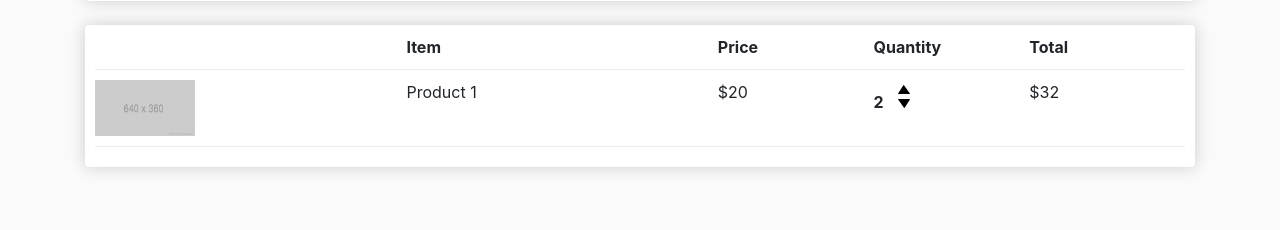
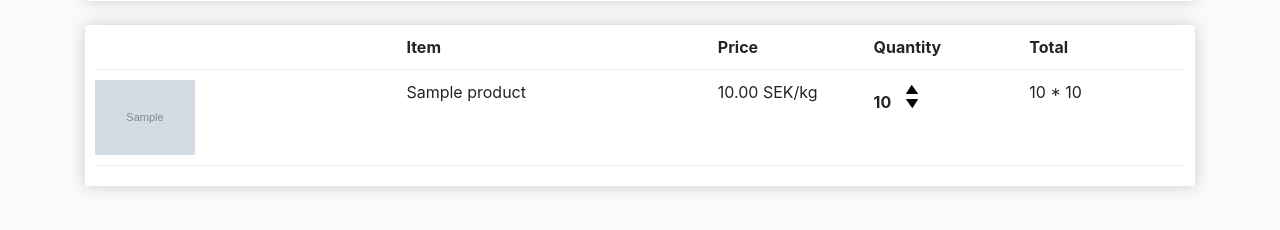
Before and after one commit to puchal71/MyEcommerceProject, a Django app: template ecommerce/store/templates/store/cart.html in a window 1280 px wide. Shown: the part 251-481 px from the top of the page. Run offline with Django 5.2, Linux system fonts and the light colour scheme; the template is opened without the code that fills it: most values are stand-ins (such as "Sample title", 1, 10 or a date in 2020); grey boxes marked "Sample" are stand-in pictures; parts of the project's set-up code (start-up, migrations or seed data) failed here and were passed over; some libraries are stand-ins or nearby versions.

Commit message:
Cart fixing. Added dynamic item name, price and ordered amount.

```diff
--- a/ecommerce/store/templates/store/cart.html
+++ b/ecommerce/store/templates/store/cart.html
@@ -37,24 +37,22 @@
                 <div style="flex: 1"><strong>Total</strong></div>
             </div>
 
+            {% for item in items %}
             <div class="cart-row">
-					<div style="flex:2"><img class="row-image" src="{% static 'images/placeholder.png' %}"></div>
-					<div style="flex:2"><p>Product 1</p></div>
-					<div style="flex:1"><p>$20</p></div>
+					<div style="flex:2"><img class="row-image" src="{{item.product.image_url}}"></div>
+					<div style="flex:2"><p>{{item.product.name}}</p></div>
+					<div style="flex:1"><p>{{item.product.price|floatformat:2}} SEK/kg</p></div>
 					<div style="flex:1">
-						<p class="quantity">2</p>
+						<p class="quantity">{{item.quantity}}</p>
 						<div class="quantity">
 							<img class="chg-quantity" src="{% static  'images/arrow-up.png' %}">
 
 							<img class="chg-quantity" src="{% static  'images/arrow-down.png' %}">
 						</div>
 					</div>
-					<div style="flex:1"><p>$32</p></div>
+					<div style="flex:1"><p>{{item.product.price}} * {{item.quantity}}</p></div>
             </div>
-
-
-
-
+            {% endfor %}
         </div>
     </div>
 </div>
--- a/ecommerce/store/templates/store/main.html
+++ b/ecommerce/store/templates/store/main.html
@@ -2,7 +2,7 @@
 {% load static %}
 <html>
 <head>
-	<title>Ecom</title>
+	<title>Torkade Grönsaker</title>
 
 	<meta name="viewport" content="width=device-width, initial-scale=1, maximum-scale=1, minimum-scale=1" />
 
```
Also changed, not shown: ecommerce/store/views.py (+9 -1 lines), ecommerce/db.sqlite3.
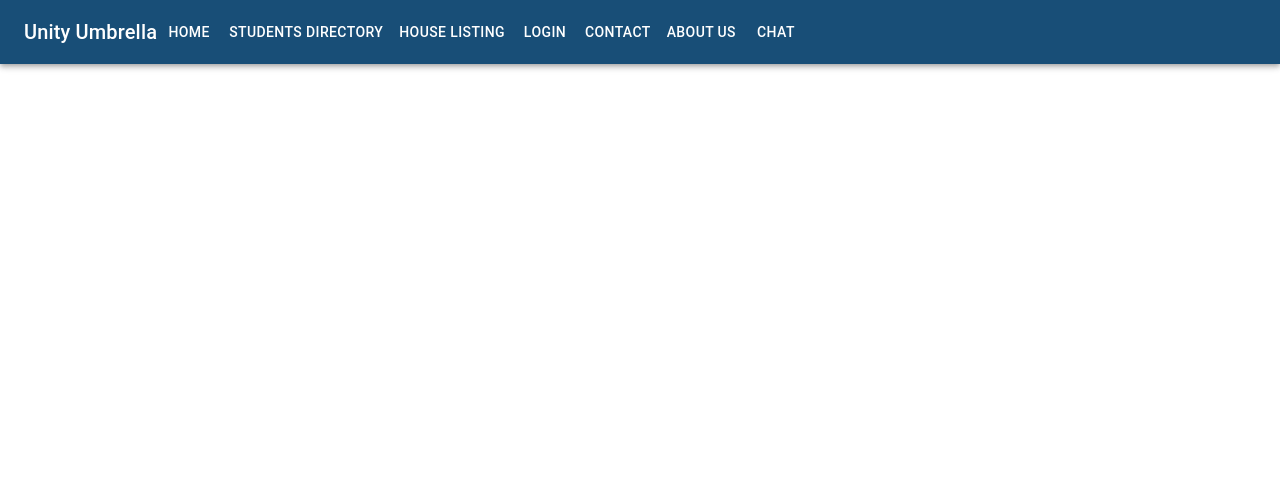
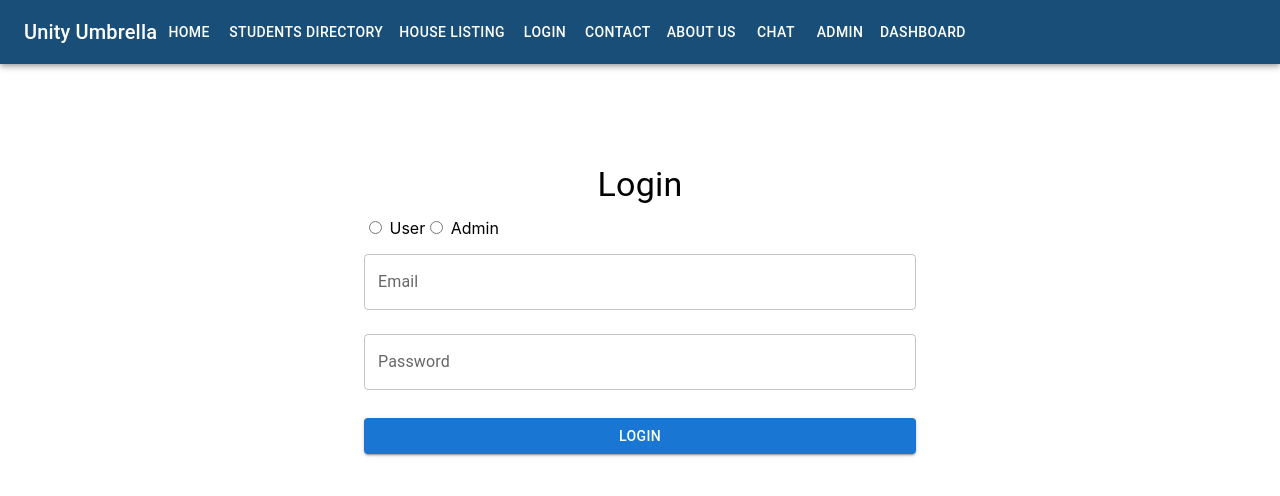
Before and after one commit to Unity-Umbrella/unity_umbrella, a React (Create React App) app: page /admin in a window 1280 px wide. Shown: the top 496 px of the page. Built offline with nearby package versions, Linux system fonts and the light colour scheme.

Commit message:
Admin: login

```diff
--- a/src/App.tsx
+++ b/src/App.tsx
@@ -9,6 +9,9 @@ import HouseListing from './pages/HouseListing/HouseListing';
 import LoginPage from "./pages/Login/Login";
 import About from "./pages/AboutUs/AboutUs";
 import Chatpg from "./pages/ChatPage/ChatPage";
+import Admin from "./pages/AdminPortal/Admin";
+import Dashboard from "./pages/Dashboard/dashboard";
+import Sidebar from './components/Sidebar/Sidebar';
 import { MultiChatWindow } from 'react-chat-engine-advanced';
 
 
@@ -26,6 +29,8 @@ function App() {
                   <Route path="/login" element={<LoginPage/>}/>
                   <Route path="/about-us" element={<About/>}/>
                   <Route path="/chat" element={<Chatpg/>}/>
+                  <Route path="/admin" element={<Admin/>}/>
+                  <Route path="/dashboard" element={<Dashboard/>}/>
                   {/* Add more routes as needed */}
               </Routes>
           </div>
--- a/src/components/Header/Header.tsx
+++ b/src/components/Header/Header.tsx
@@ -20,6 +20,8 @@ const Header: React.FC = () => {
                 <Button color="inherit" component={Link} to="/contact-us">Contact</Button>
                 <Button color="inherit" component={Link} to="/about-us">About Us</Button>
                 <Button color="inherit" component={Link} to="/chat">Chat</Button>
+                <Button color="inherit" component={Link} to="/admin">Admin</Button>
+                <Button color="inherit" component={Link} to="/dashboard">Dashboard</Button>
             </Toolbar>
         </AppBar>
     );
--- /dev/null
+++ b/src/components/Sidebar/Sidebar.tsx
@@ -0,0 +1,17 @@
+import * as React from 'react';
+import AppBar from '@mui/material/AppBar';
+import Toolbar from '@mui/material/Toolbar';
+import Typography from '@mui/material/Typography';
+import {colors} from "../../styles/colors";
+import {Button} from "@mui/material";
+import { Link } from 'react-router-dom';
+
+const Sidebar = () => {
+    return(
+        <div>
+            <h1>This is a Sidebar</h1>
+        </div>
+    );
+};
+
+export default Sidebar;
--- /dev/null
+++ b/src/pages/AdminPortal/Admin.tsx
@@ -0,0 +1,91 @@
+import React, { useState } from 'react';
+import { Container, TextField, Button, Typography } from '@mui/material';
+
+const Admin = () => {
+    const [email, setEmail] = useState('');
+    const [password, setPassword] = useState('');
+    const [userType, setUserType] = useState('');
+    const [secretKey, setSecretKey] = useState('');
+
+    const handleLogin = () => {
+        if(userType=="Admin" && secretKey!="RichitaR"){
+            alert("Invalid Admin")
+        }
+        else{
+
+        }
+
+    }
+
+    return (
+        <Container maxWidth="sm" style={{ marginTop: '100px' }}>
+            <Typography variant="h4" align="center" gutterBottom>
+                Login
+            </Typography>
+            <div>
+                <input
+                type="radio"
+                name="UserType"
+                value="User"
+                onChange={(e) => setUserType(e.target.value)}
+                />{" "}
+                User
+                <input
+                type="radio"
+                name="UserType"
+                value="Admin"
+                onChange={(e) => setUserType(e.target.value)}
+                />{" "}
+                Admin
+            </div>
+
+            {userType == "Admin" ? (
+                <div className="mb-3">
+                    <TextField
+                    label="Secret Key"
+                    variant="outlined"
+                    fullWidth
+                    margin="normal"
+                    value={secretKey}
+                    onChange={(e) => setSecretKey(e.target.value)}
+                />
+
+                </div>
+            ) : null}
+
+
+
+
+            <form onSubmit={handleLogin}>
+                <TextField
+                    label="Email"
+                    variant="outlined"
+                    fullWidth
+                    margin="normal"
+                    value={email}
+                    onChange={(e) => setSecretKey(e.target.value)}
+                />
+                <TextField
+                    label="Password"
+                    type="password"
+                    variant="outlined"
+                    fullWidth
+                    margin="normal"
+                    value={password}
+                    onChange={(e) => setSecretKey(e.target.value)}
+                />
+                <Button
+                    type="submit"
+                    variant="contained"
+                    color="primary"
+                    fullWidth
+                    style={{ marginTop: '20px' }}
+                >
+                    Login
+                </Button>
+            </form>
+        </Container>
+    );
+}
+
+export default Admin;
--- /dev/null
+++ b/src/pages/Dashboard/dashboard.tsx
@@ -0,0 +1,18 @@
+import React from 'react';
+import {Avatar, Container, ButtonBase, Grid, Paper, styled, Typography} from "@mui/material";
+import Header from '../../components/Header/Header';
+import Footer from "../../components/Footer/Footer";
+import Sidebar from '../../components/Sidebar/Sidebar';
+
+function dash()
+{
+    return(
+        <div>
+            <h1>Dashboard page</h1>
+        </div>
+
+    )
+
+}
+
+export default dash;
```
Also changed, not shown: 1 other file (tests, documents, lock files or other folders).
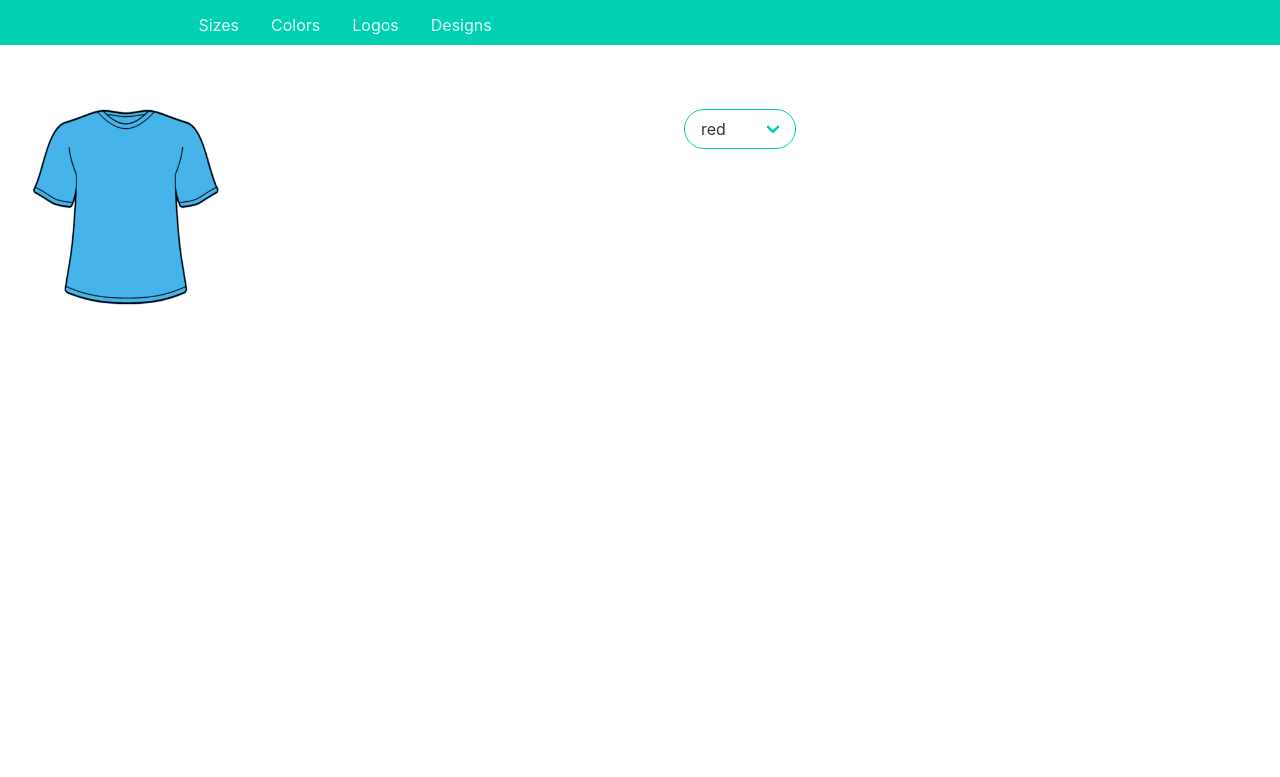
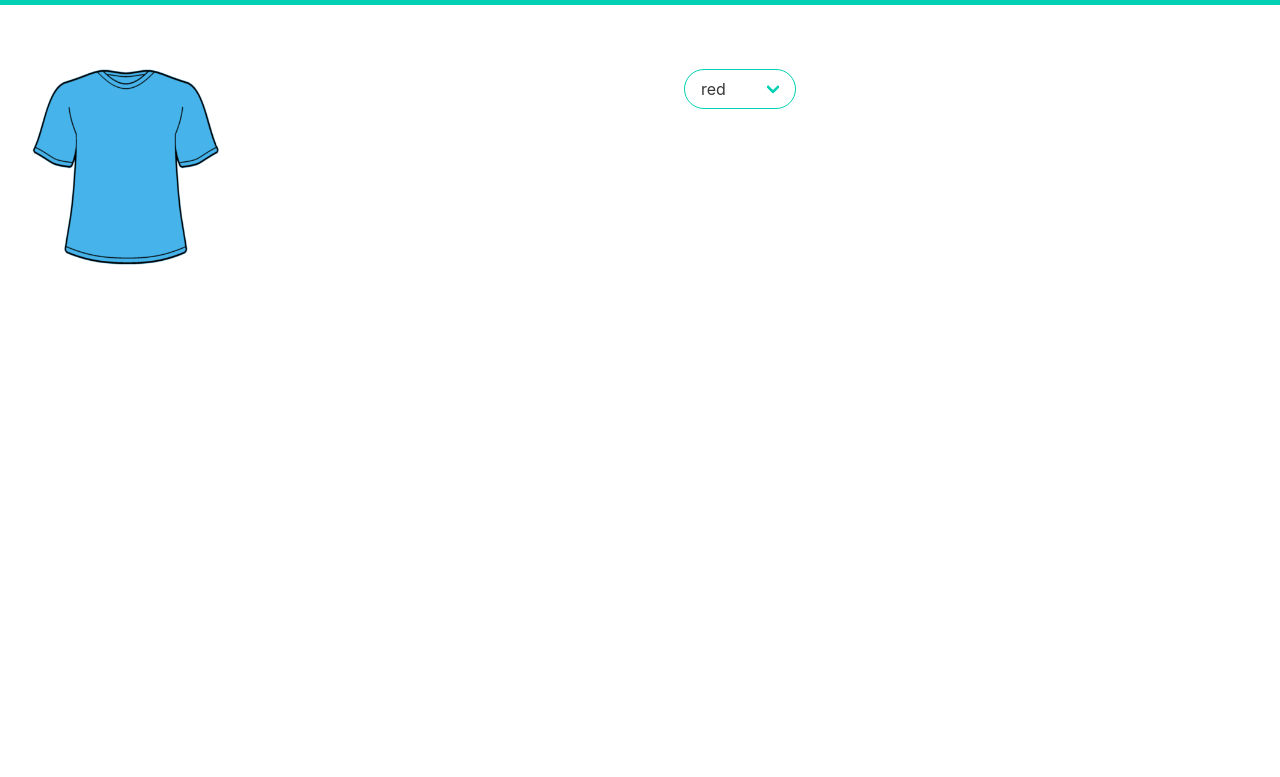
Before and after one commit to MHargett23/SweetestTees, a website: page public/Tbuilder.html in a window 1280 px wide. Shown: the part 75-852 px from the top of the page. After the commit the page ends 821 px from the top, so only its background shows below. Drawn offline with nearby package versions, Linux system fonts and the light colour scheme; files whose address does not match are found by name.

Commit message:
removed foot on the builder page

```diff
--- a/public/Tbuilder.html
+++ b/public/Tbuilder.html
@@ -47,22 +47,6 @@
                 </div>
             </nav>
         </div>
-
-        <!-- start -->
-
-        <div class="hero-foot">
-            <nav class="tabs">
-                <div class="container">
-                    <ul>
-                        <li class="is-active"><a>Overview</a></li>
-                        <li><a>Sizes</a></li>
-                        <li><a>Colors</a></li>
-                        <li><a>Logos</a></li>
-                        <li><a>Designs</a></li>
-                    </ul>
-                </div>
-            </nav>
-        </div>
     </section>
     <div class="columns is-mobile is-centered">
         <div class="column is-half">
```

▸ **WORK INSTRUCTIONS**:
Copy out all lines above holding "flex".

▸ **ANSWER BELOW**:
                 <div style="flex: 1"><strong>Total</strong></div>
-					<div style="flex:2"><img class="row-image" src="{% static 'images/placeholder.png' %}"></div>
-					<div style="flex:2"><p>Product 1</p></div>
-					<div style="flex:1"><p>$20</p></div>
+					<div style="flex:2"><img class="row-image" src="{{item.product.image_url}}"></div>
+					<div style="flex:2"><p>{{item.product.name}}</p></div>
+					<div style="flex:1"><p>{{item.product.price|floatformat:2}} SEK/kg</p></div>
 					<div style="flex:1">
-					<div style="flex:1"><p>$32</p></div>
+					<div style="flex:1"><p>{{item.product.price}} * {{item.quantity}}</p></div>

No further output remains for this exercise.